Piezoresistive pressure sensors
can be classified in terms of pressure ranges they measure, temperature ranges of operation, and most importantly the type of pressure they measure. In terms of pressure type, pressure sensors can be divided into five categories:
Absolute piezoresistive pressure transducer
This transducer measures the pressure relative to perfect vacuum pressure (0 PSI or no pressure). Atmospheric pressure, is 101.325 kPa (14.7 PSI) at sea level with reference to vacuum.
Gauge piezoresistive pressure transducer
is used in different applications because it can be calibrated to measure the pressure relative to a given atmospheric pressure at a given location. A tire pressure gauge is an example of gauge pressure indication. When the tire pressure gauge reads 0 PSI, there is really 14.7 PSI (atmospheric pressure) in the tire.
Vacuum piezoresistive pressure transducer
is used to measure pressure less than the atmospheric pressure at a given location. This has the potential to cause some confusion as industry may refer to a vacuum sensor as one which is referenced to either atmospheric pressure (i.e. measure Negative gauge pressure) or relative to absolute vacuum.

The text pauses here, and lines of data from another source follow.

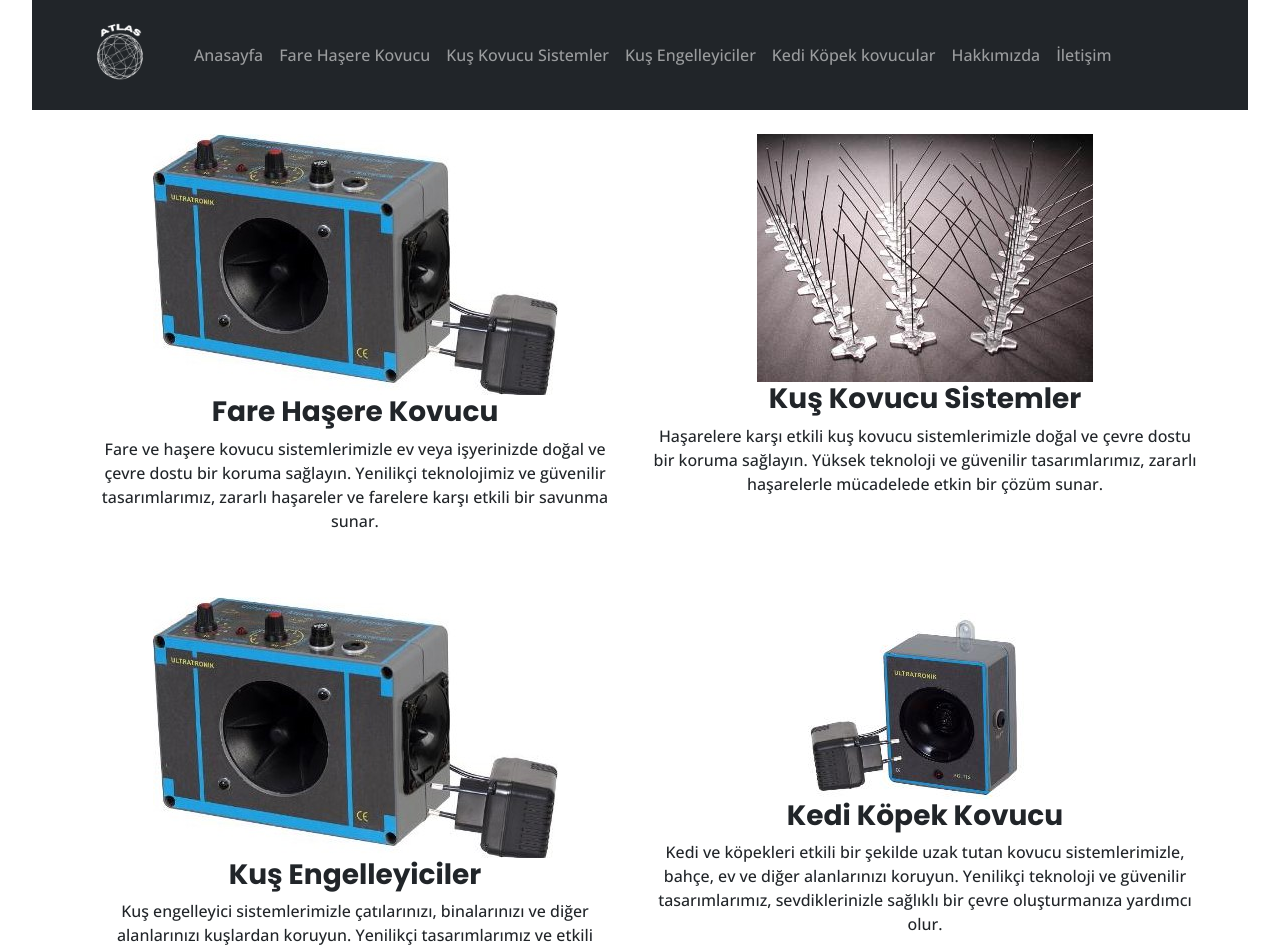
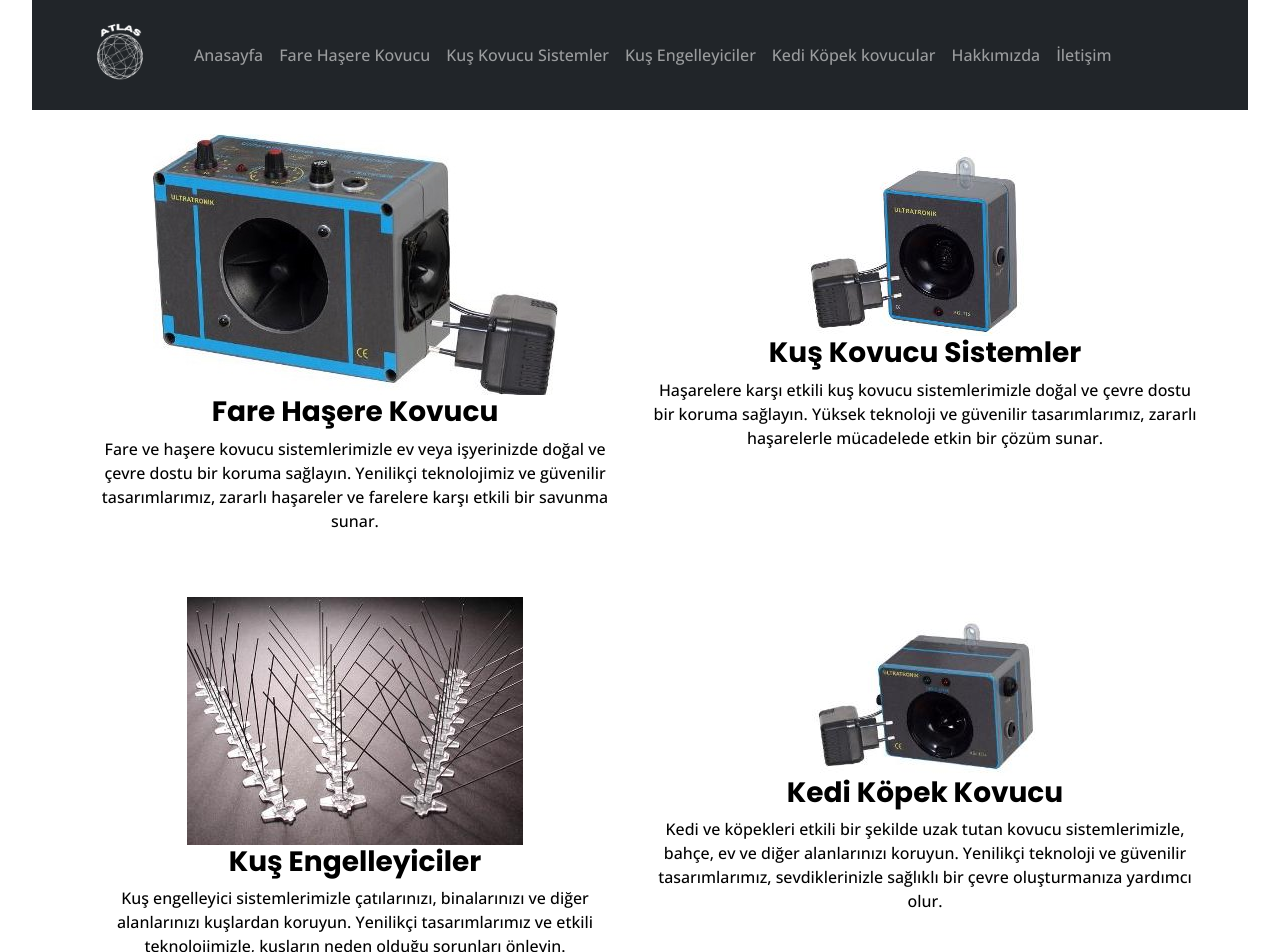
Before and after one commit to Mert003/ilaclama, a React (Create React App) app: page / in a window 1280 px wide. Shown: the top 952 px of the page. Built offline with nearby package versions, Linux system fonts and the light colour scheme.

Commit message:
duzenlenme so2n2aaa

```diff
--- a/src/components/hero/hero.js
+++ b/src/components/hero/hero.js
@@ -2,42 +2,59 @@ import React from 'react';
 import { Container, Row, Col, Image } from 'react-bootstrap';
 import 'bootstrap/dist/css/bootstrap.min.css';
 import kedi from "../../images/ag715.jpg"
+import kedi2 from "../../images/ag113.jpg"
 import kusengelleyici from "../../images/ag450.jpg";
 import kuskovucu from "../../images/kusengelleyici2.jpg";
 import "../../styles/animation.css";
+import {Link} from "react-router-dom"
 const Hero = () => {
   return (
     <Container className='my-4'>
 
       <Row >
+
       <Col className='col-12 col-md-6' id='animasyon' >
+      <Link to="/farehasere">
           <Image src={kusengelleyici} alt="Image 2" fluid />
 
           <h3>Fare Haşere Kovucu</h3>
           <p>Fare ve haşere kovucu sistemlerimizle ev veya işyerinizde doğal ve çevre dostu bir koruma sağlayın. Yenilikçi teknolojimiz ve güvenilir tasarımlarımız, zararlı haşareler ve farelere karşı etkili bir savunma sunar. </p>
+          </Link>
+        </Col>
 
-        </Col>
+
+
         <Col className='col-12 col-md-6' id='animasyon'>
-          <Image src={kuskovucu} alt="Image 1" fluid  />
+        <Link to="/kuskovucu">
+          <Image src={kedi} alt="Image 1" fluid  />
 
           <h3>Kuş Kovucu Sistemler</h3>
           <p>Haşarelere karşı etkili kuş kovucu sistemlerimizle doğal ve çevre dostu bir koruma sağlayın. Yüksek teknoloji ve güvenilir tasarımlarımız, zararlı haşarelerle mücadelede etkin bir çözüm sunar. </p>
 
+          </Link>
         </Col>
+
+
         <Col className='col-12 col-md-6 my-5' id='animasyon'>
-          <Image src={kusengelleyici} alt="Image 2" fluid />
+        <Link to="/kusengelleyici">
+          <Image src={kuskovucu} alt="Image 2" fluid />
 
           <h3>Kuş Engelleyiciler</h3>
           <p>Kuş engelleyici sistemlerimizle çatılarınızı, binalarınızı ve diğer alanlarınızı kuşlardan koruyun. Yenilikçi tasarımlarımız ve etkili teknolojimizle, kuşların neden olduğu sorunları önleyin.</p>
+          </Link>
+        </Col>
 
-        </Col>
+
+
         <Col className='col-12 col-md-6 my-5' id='animasyon'>
-          <Image src={kedi} alt="Image 3" fluid />
+        <Link to="/kedikopekkovucu">
+          <Image src={kedi2} alt="Image 3" fluid />
 
           <h3>Kedi Köpek Kovucu</h3>
           <p>Kedi ve köpekleri etkili bir şekilde uzak tutan kovucu sistemlerimizle, bahçe, ev ve diğer alanlarınızı koruyun. Yenilikçi teknoloji ve güvenilir tasarımlarımız, sevdiklerinizle sağlıklı bir çevre oluşturmanıza yardımcı olur. </p>
+          </Link>
+        </Col>
 
-        </Col>
       </Row>
 
 
```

Differential piezoresistive pressure transducer
measures the difference between two or more pressures introduced as inputs to the sensing unit, for example, measuring the pressure drop across an oil filter. Differential pressure is also used to measure flow or level in pressurized vessels.
Sealed piezoresistive pressure transducer
is the same as the gauge pressure sensor except that it is previously calibrated by manufacturers to measure pressure relative to sea level pressure